California’s newest property tax law, Proposition 19, was a significant legislation change impacting property inheritance. With the popularity of accessory dwelling units (ADUs) growing in California, one question that begs to be answered is how Proposition 19 fits in.
We’ll get to the answer, but first, we’ll quickly review ADUs and then explain what changed in property tax law when Proposition 19 took effect.
An ADU—also referred to as a granny flat, mother-in-law unit, or sometimes a backyard cottage—is a popular addition to California homes these days. They’re separate from the main house and can be used for rental income or to provide a living space for loved ones or close friends.
Here at Design Appruv, we specialize in ADUs. We work with homeowners to help them find a professional ADU designer and then assist with the permit process to see a project through from the initial idea to the finished addition.
As you might imagine, there are rules and regulations to follow, as with any construction project. Still, ADUs are popping up everywhere in every setting imaginable – from metropolitan cities to rural ranches.
What is Proposition 19?
Proposition 19 is a constitutional amendment that California voters passed in November 2020. The legislation modified the tax benefits for transfers of real property from parents or grandparents to their children or grandchildren.
Under the previous law, a person who inherited a home from a parent or grandparent could avoid having the property reassessed at the current market value for tax purposes. The law allowed for substantial tax savings for the recipient of the property.
For example, let’s say you inherited your grandmother’s home and the annual property tax bill is low because it’s been based on a previously assessed tax value. Before Proposition 19, that tax bill would remain the same for you once you took ownership. Under the new law, though, once the property is transferred to you, it’s reassessed at current market value, and the property taxes are updated accordingly.
What Does Prop 19 Mean For ADUs?
Under the new law, a transferred property must be the principal residence of both the transferor and the transferee. In other words, the homeowner who is passing down the property must have lived in the home, and the person they’re handing it down to must live there as well.

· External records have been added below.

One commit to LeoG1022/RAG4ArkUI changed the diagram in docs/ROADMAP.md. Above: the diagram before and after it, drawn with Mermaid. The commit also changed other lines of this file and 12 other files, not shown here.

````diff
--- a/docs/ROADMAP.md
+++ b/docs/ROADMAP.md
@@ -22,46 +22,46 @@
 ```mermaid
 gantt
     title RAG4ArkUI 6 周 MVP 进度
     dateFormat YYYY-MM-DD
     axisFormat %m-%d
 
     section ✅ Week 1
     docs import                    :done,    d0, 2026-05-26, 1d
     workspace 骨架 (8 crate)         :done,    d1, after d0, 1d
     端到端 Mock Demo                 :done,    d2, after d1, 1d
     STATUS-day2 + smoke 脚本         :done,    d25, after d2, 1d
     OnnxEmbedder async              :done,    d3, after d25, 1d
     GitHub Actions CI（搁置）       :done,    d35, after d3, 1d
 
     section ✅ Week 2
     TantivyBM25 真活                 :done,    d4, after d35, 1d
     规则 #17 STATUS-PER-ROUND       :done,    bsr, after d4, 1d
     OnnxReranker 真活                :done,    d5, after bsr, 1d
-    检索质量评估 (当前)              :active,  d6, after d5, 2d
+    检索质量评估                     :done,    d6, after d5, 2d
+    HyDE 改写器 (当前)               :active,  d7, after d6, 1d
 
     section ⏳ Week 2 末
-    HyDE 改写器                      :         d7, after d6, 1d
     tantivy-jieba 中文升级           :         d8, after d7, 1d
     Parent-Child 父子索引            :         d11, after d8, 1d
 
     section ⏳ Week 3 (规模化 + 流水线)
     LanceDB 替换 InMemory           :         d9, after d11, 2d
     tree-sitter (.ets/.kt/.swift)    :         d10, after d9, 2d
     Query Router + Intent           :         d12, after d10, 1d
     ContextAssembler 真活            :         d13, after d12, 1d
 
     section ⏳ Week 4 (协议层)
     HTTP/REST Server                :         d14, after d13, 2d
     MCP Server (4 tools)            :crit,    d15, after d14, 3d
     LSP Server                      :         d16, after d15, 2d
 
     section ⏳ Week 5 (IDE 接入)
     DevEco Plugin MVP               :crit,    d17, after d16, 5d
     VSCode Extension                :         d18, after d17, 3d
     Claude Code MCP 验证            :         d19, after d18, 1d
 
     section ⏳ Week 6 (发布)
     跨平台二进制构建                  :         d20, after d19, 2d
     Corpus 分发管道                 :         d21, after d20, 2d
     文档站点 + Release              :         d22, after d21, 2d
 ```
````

This may reduce the ability of an inheritor to treat the home as an investment property. It may be better to flip the property on the market. In that case, a remodel (such as adding an ADU) can improve market value for the person inheriting the home.
Proposition 19 also removed a location restriction. That opened up the housing market, making inter-county buyers more mobile. Previously, with Propositions 60 and 90, tax base transfers were restricted to a limited number of counties. Proposition 19 lifted this restriction, thereby opening up the market for many more buyers from around the state.
The bottom line is that a home on the market with an ADU provides a much more attractive package for prospective homebuyers. And with the location restriction now gone, there’s more buyers in the market who may be looking for a home with this added value.
For Information On ADU Remodel Projects
If you are considering remodeling a home that was passed down to you (to flip it on the market) and are interested in learning more about adding an ADU, we can help. Don’t hesitate to contact us for a complimentary consultation today!
About Design Appruv
Design Appruv is an expert firm of architectural draftsmen and designers. We pride ourselves in delivering a 5-star experience; we value transparency, regular communication, and a client-focused approach.
With Design Appruv’s established industry partners and 80 years of combined experience, you can trust your project is in capable hands.